Big swinging valuations
Big tech valuations these days come in small packages. Dropbox, the cloud storage firm, is now worth $10 billion and lodging marketplace Airbnb soon could be, too, thanks to recent funding rounds. Both cases would involve just a tiny slug of equity. A flurry of such later-stage, private deals seems to be less about raising cash and more about egos, attention and anchoring future initial public offerings.
Each week seems to bring another $1 billion valuation. This month alone, Hortonworks, TangoME, Actifio, Eventbrite and Cloudera joined the crowd. Only some of them need money to expand. All of them need to keep up with rivals on Silicon Valley’s mental map. Ten figures convey a useful and potentially self-fulfilling prophecy that a firm matters and can be successful.

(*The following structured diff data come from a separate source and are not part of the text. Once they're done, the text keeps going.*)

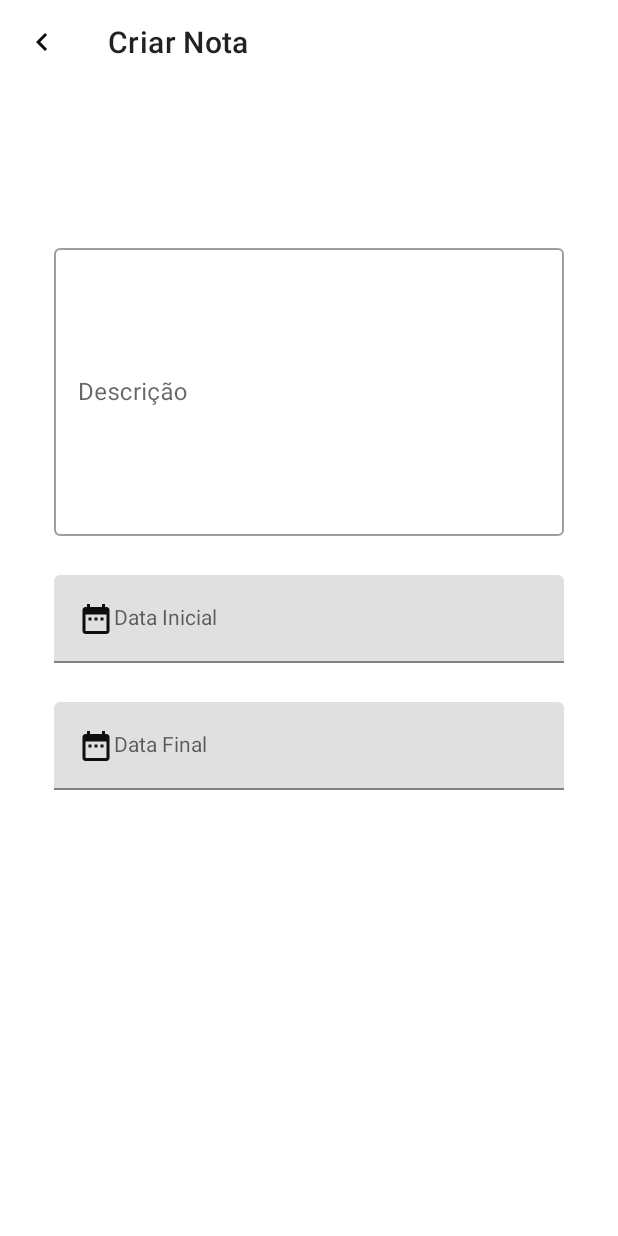
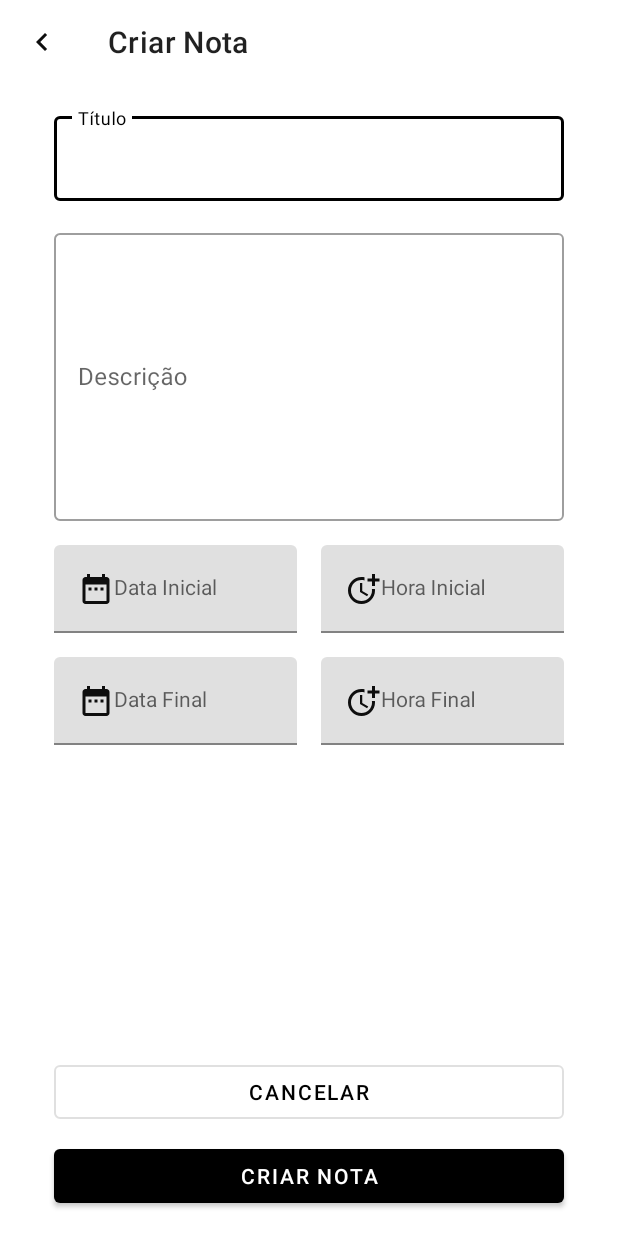
Before and after one commit to NeiTDutra/criar-lista-app-kotlin, an Android app: the layout activity_add_task.xml on its own in the app's theme, with its tools: preview values and no code run, on a phone screen of 412 x 824 dp. Run offline under Robolectric (Android 15) with nearby library versions, the phone set to English and light mode, and no system bars.

Commit message:
desenvolvendo layout activity form

```diff
--- /dev/null
+++ b/app/src/main/res/drawable/ic_baseline_time_24.xml
@@ -0,0 +1,7 @@
+<vector android:height="24dp" android:tint="#0E0E0E"
+    android:viewportHeight="24" android:viewportWidth="24"
+    android:width="24dp" xmlns:android="http://schemas.android.com/apk/res/android">
+    <path android:fillColor="@android:color/white" android:pathData="M10,8l0,6l4.7,2.9l0.8,-1.2l-4,-2.4l0,-5.3z"/>
+    <path android:fillColor="@android:color/white" android:pathData="M17.92,12c0.05,0.33 0.08,0.66 0.08,1c0,3.9 -3.1,7 -7,7s-7,-3.1 -7,-7c0,-3.9 3.1,-7 7,-7c0.7,0 1.37,0.1 2,0.29V4.23C12.36,4.08 11.69,4 11,4c-5,0 -9,4 -9,9s4,9 9,9s9,-4 9,-9c0,-0.34 -0.02,-0.67 -0.06,-1H17.92z"/>
+    <path android:fillColor="@android:color/white" android:pathData="M20,5l0,-3l-2,0l0,3l-3,0l0,2l3,0l0,3l2,0l0,-3l3,0l0,-2z"/>
+</vector>
--- a/app/src/main/res/layout/activity_add_task.xml
+++ b/app/src/main/res/layout/activity_add_task.xml
@@ -51,7 +51,7 @@
         android:layout_width="0dp"
         android:minHeight="@android:dimen/thumbnail_height"
         android:layout_height="wrap_content"
-        android:layout_marginTop="26dp"
+        android:layout_marginTop="16dp"
         android:hint="@string/app_list_input_descricao"
         app:layout_constraintStart_toStartOf="@id/guidelineStart"
         app:layout_constraintEnd_toEndOf="@id/guidelineEnd"
@@ -60,7 +60,7 @@
 
         <com.google.android.material.textfield.TextInputEditText
             android:id="@+id/criarNotaDescricao"
-            android:inputType="text"
+            android:inputType="textLongMessage"
             android:layout_width="match_parent"
             android:minHeight="@android:dimen/thumbnail_height"
             android:layout_height="wrap_content"/>
@@ -71,9 +71,10 @@
         android:id="@+id/tilDataPre"
         android:layout_width="0dp"
         android:layout_height="wrap_content"
-        android:layout_marginTop="26dp"
+        android:layout_marginTop="16dp"
+        android:layout_marginRight="16dp"
         app:layout_constraintStart_toStartOf="@id/guidelineStart"
-        app:layout_constraintEnd_toEndOf="@id/guidelineEnd"
+        app:layout_constraintEnd_toStartOf="@id/tilHourPre"
         app:layout_constraintTop_toBottomOf="@id/tilDescricao">
 
         <com.google.android.material.textfield.TextInputEditText
@@ -88,12 +89,32 @@
     </com.google.android.material.textfield.TextInputLayout>
 
     <com.google.android.material.textfield.TextInputLayout
+        android:id="@+id/tilHourPre"
+        android:layout_width="0dp"
+        android:layout_height="wrap_content"
+        app:layout_constraintStart_toEndOf="@id/tilDataPre"
+        app:layout_constraintEnd_toEndOf="@id/guidelineEnd"
+        app:layout_constraintTop_toTopOf="@id/tilDataPre">
+
+        <com.google.android.material.textfield.TextInputEditText
+            android:id="@+id/etHPre"
+            android:layout_width="match_parent"
+            android:layout_height="wrap_content"
+            android:inputType="date"
+            android:drawableStart="@drawable/ic_baseline_time_24"
+            android:hint="@string/app_list_input_hpre"
+            style="@style/Widget.MaterialComponents.TextInputLayout.OutlinedBox" />
+
+    </com.google.android.material.textfield.TextInputLayout>
+
+    <com.google.android.material.textfield.TextInputLayout
         android:id="@+id/tilDataPos"
         android:layout_width="0dp"
         android:layout_height="wrap_content"
-        android:layout_marginTop="26dp"
+        android:layout_marginTop="16dp"
+        android:layout_marginRight="16dp"
         app:layout_constraintStart_toStartOf="@id/guidelineStart"
-        app:layout_constraintEnd_toEndOf="@id/guidelineEnd"
+        app:layout_constraintEnd_toStartOf="@id/tilHourPos"
         app:layout_constraintTop_toBottomOf="@id/tilDataPre">
 
         <com.google.android.material.textfield.TextInputEditText
@@ -107,4 +128,45 @@
 
     </com.google.android.material.textfield.TextInputLayout>
 
+    <com.google.android.material.textfield.TextInputLayout
+        android:id="@+id/tilHourPos"
+        android:layout_width="0dp"
+        android:layout_height="wrap_content"
+        app:layout_constraintStart_toEndOf="@id/tilDataPos"
+        app:layout_constraintEnd_toEndOf="@id/guidelineEnd"
+        app:layout_constraintTop_toTopOf="@id/tilDataPos">
+
+        <com.google.android.material.textfield.TextInputEditText
+            android:id="@+id/etHPos"
+            android:layout_width="match_parent"
+            android:layout_height="wrap_content"
+            android:inputType="date"
+            android:drawableStart="@drawable/ic_baseline_time_24"
+            android:hint="@string/app_list_input_hpos"
+            style="@style/Widget.MaterialComponents.TextInputLayout.OutlinedBox" />
+
+    </com.google.android.material.textfield.TextInputLayout>
+
+    <com.google.android.material.button.MaterialButton
+        android:id="@+id/mbCancelarNota"
+        android:layout_width="0dp"
+        app:layout_constraintStart_toStartOf="@id/guidelineStart"
+        app:layout_constraintEnd_toEndOf="@id/guidelineEnd"
+        app:layout_constraintBottom_toTopOf="@id/mbCriarNota"
+        android:text="@string/app_btn_cancelar_nota"
+        android:layout_marginBottom="8dp"
+        android:layout_height="wrap_content"
+        style="@style/Widget.MaterialComponents.Button.OutlinedButton"/>
+
+    <com.google.android.material.button.MaterialButton
+        android:id="@+id/mbCriarNota"
+        android:layout_width="0dp"
+        app:layout_constraintStart_toStartOf="@id/guidelineStart"
+        app:layout_constraintEnd_toEndOf="@id/guidelineEnd"
+        app:layout_constraintBottom_toBottomOf="parent"
+        android:text="@string/app_btn_criar_nota"
+        android:layout_marginBottom="16dp"
+        android:layout_height="wrap_content"
+        style="@style/Widget.MaterialComponents.Button"/>
+
 </androidx.constraintlayout.widget.ConstraintLayout>
--- a/app/src/main/res/values/strings.xml
+++ b/app/src/main/res/values/strings.xml
@@ -6,4 +6,8 @@
     <string name="app_list_input_descricao">Descrição</string>
     <string name="app_list_input_pre">Data Inicial</string>
     <string name="app_list_input_pos">Data Final</string>
+    <string name="app_list_input_hpre">Hora Inicial</string>
+    <string name="app_list_input_hpos">Hora Final</string>
+    <string name="app_btn_criar_nota">Criar Nota</string>
+    <string name="app_btn_cancelar_nota">Cancelar</string>
 </resources>
--- a/app/src/main/res/values/themes.xml
+++ b/app/src/main/res/values/themes.xml
@@ -2,7 +2,7 @@
     <!-- Base application theme. -->
     <style name="Theme.CriarLista" parent="Theme.MaterialComponents.Light.NoActionBar">
         <!-- Primary brand color. -->
-        <item name="colorPrimary">@color/white</item>
+        <item name="colorPrimary">@color/black</item>
         <item name="colorPrimaryDark">@color/black</item>
         <item name="colorSecondary">@color/black</item>
         <item name="colorOnSecondary">@color/white</item>
```
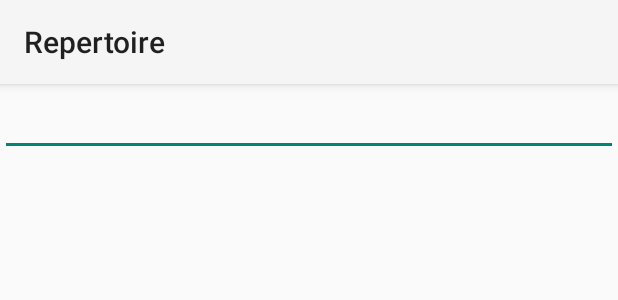
After one commit to shantanu/Repertoire, an Android app: the layout edit_text_layout.xml on its own in the app's theme, with its tools: preview values and no code run, on a phone screen of 412 x 824 dp. The commit adds this screen. Shown: the top 300 px of the screen. Run offline under Robolectric (Android 15) with nearby library versions, the phone set to English and light mode, and no system bars.

Commit message:
Non scrolling list view with dynamic population

```diff
--- /dev/null
+++ b/app/src/main/res/layout/edit_text_layout.xml
@@ -0,0 +1,9 @@
+<?xml version="1.0" encoding="utf-8"?>
+<EditText xmlns:android="http://schemas.android.com/apk/res/android"
+    android:id="@android:id/text1"
+    android:layout_width="match_parent"
+    android:layout_height="wrap_content"
+    android:gravity="center_vertical"
+    android:paddingStart="?android:attr/listPreferredItemPaddingStart"
+    android:paddingEnd="?android:attr/listPreferredItemPaddingEnd"
+    android:minHeight="?android:attr/listPreferredItemHeightSmall" />
--- a/app/src/main/res/values/strings.xml
+++ b/app/src/main/res/values/strings.xml
@@ -3,4 +3,5 @@
 
     <string name="hello_world">Hello world!</string>
     <string name="action_settings">Settings</string>
+    <string name="add_piece">Add Piece</string>
 </resources>
```
Also changed, not shown: app/src/main/java/com/google/example/repertoire/MainActivity.java (+33 -2 lines), app/src/main/res/layout/activity_main.xml (+30 -7 lines), 1 other file.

For one thing, customers prefer to buy services and software from a startup perceived to have staying power. Valuation hype also creates momentum for companies to embrace new tech standards and to woo the best engineers. These hackers want a shot at getting rich, but also are attracted by working for a celebrated founder at a growing company with products in high demand. According to Thomson Reuters, private internet and software firms raised $18 billion last year, the most since 2001. Flush with cash, the hiring rush is decidedly on.
There are baser motives, too. Tech-land runs in large part on swagger. Valuations provide a scoreboard for everyone to watch. If it takes $1 billion to stay in the conversation, then $10 billion rises above the din.
Greed is a motive that is never far away, either. Late-stage venture capital funds have generated 12 percent annual returns on average over 10 years, according to Cambridge Associates, about 50 percent better than early-stage investments. That has tempted the likes of buyout firm TPG, hedge fund Tiger Global and asset manager T. Rowe Price. For tech firms approaching an IPO, there is an unusual abundance of capital.
The hottest of the bunch, including Dropbox, Airbnb and Palantir Technologies, can squeeze valuations higher still by doling out crumbs. Each of the three sold, or wants to sell, less than a 5 percent stake. The extrapolated valuation rarely will reflect any fundamental analysis or traditional metrics. For founders and early backers, though, it still provides a pretty useful measure.